# PROBLEM TO WORK ON:
Filter task. Return each line of the material that holds the string "conditions".

# DATA EXCERPTS:

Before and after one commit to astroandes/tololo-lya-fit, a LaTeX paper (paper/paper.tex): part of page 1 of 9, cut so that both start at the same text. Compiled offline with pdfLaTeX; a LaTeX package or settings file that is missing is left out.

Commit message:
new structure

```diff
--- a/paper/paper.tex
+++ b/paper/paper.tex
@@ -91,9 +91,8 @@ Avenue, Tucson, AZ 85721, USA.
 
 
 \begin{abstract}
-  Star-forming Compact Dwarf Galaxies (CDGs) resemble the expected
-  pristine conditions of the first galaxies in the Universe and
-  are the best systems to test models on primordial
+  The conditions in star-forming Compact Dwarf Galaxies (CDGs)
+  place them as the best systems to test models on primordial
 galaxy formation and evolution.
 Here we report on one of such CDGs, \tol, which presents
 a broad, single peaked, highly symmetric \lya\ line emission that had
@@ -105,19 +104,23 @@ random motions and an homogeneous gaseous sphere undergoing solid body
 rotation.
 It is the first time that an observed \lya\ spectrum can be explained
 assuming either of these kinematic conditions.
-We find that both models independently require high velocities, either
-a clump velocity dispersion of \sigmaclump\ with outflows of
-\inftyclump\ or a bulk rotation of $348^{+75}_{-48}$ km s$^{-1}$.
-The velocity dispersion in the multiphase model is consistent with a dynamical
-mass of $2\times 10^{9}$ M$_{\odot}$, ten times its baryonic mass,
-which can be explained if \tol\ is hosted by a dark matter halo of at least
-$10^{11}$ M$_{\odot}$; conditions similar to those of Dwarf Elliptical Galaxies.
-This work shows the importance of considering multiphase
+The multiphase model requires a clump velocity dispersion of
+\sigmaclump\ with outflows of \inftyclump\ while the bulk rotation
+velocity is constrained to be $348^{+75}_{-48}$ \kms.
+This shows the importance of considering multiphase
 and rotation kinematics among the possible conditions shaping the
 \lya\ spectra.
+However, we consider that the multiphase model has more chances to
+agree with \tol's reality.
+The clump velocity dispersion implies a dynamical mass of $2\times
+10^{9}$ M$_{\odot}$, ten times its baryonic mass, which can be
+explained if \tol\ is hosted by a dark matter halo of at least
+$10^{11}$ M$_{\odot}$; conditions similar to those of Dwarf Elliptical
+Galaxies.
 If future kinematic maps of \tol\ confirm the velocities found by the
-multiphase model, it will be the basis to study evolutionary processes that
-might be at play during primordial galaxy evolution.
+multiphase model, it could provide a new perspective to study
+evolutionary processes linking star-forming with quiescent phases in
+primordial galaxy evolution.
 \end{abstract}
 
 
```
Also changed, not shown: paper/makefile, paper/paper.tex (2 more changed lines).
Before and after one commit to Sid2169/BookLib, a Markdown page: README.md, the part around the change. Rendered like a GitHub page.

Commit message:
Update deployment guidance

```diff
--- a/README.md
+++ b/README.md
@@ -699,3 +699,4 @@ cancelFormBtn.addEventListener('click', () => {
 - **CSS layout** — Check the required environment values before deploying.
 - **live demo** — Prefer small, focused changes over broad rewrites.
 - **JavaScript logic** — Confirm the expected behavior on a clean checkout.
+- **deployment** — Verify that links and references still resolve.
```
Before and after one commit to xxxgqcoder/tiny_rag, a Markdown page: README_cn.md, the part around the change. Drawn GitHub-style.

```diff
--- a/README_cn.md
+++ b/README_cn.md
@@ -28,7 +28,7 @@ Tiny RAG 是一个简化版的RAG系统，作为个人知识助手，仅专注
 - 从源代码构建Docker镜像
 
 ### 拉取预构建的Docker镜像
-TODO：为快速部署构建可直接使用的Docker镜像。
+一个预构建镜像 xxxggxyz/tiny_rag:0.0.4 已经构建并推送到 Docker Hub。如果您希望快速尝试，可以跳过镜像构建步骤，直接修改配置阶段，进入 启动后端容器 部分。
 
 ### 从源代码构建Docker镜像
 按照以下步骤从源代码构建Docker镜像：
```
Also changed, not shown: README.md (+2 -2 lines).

# OUTPUT BELOW:
-  pristine conditions of the first galaxies in the Universe and
+  The conditions in star-forming Compact Dwarf Galaxies (CDGs)
 assuming either of these kinematic conditions.
-$10^{11}$ M$_{\odot}$; conditions similar to those of Dwarf Elliptical Galaxies.
 and rotation kinematics among the possible conditions shaping the
+$10^{11}$ M$_{\odot}$; conditions similar to those of Dwarf Elliptical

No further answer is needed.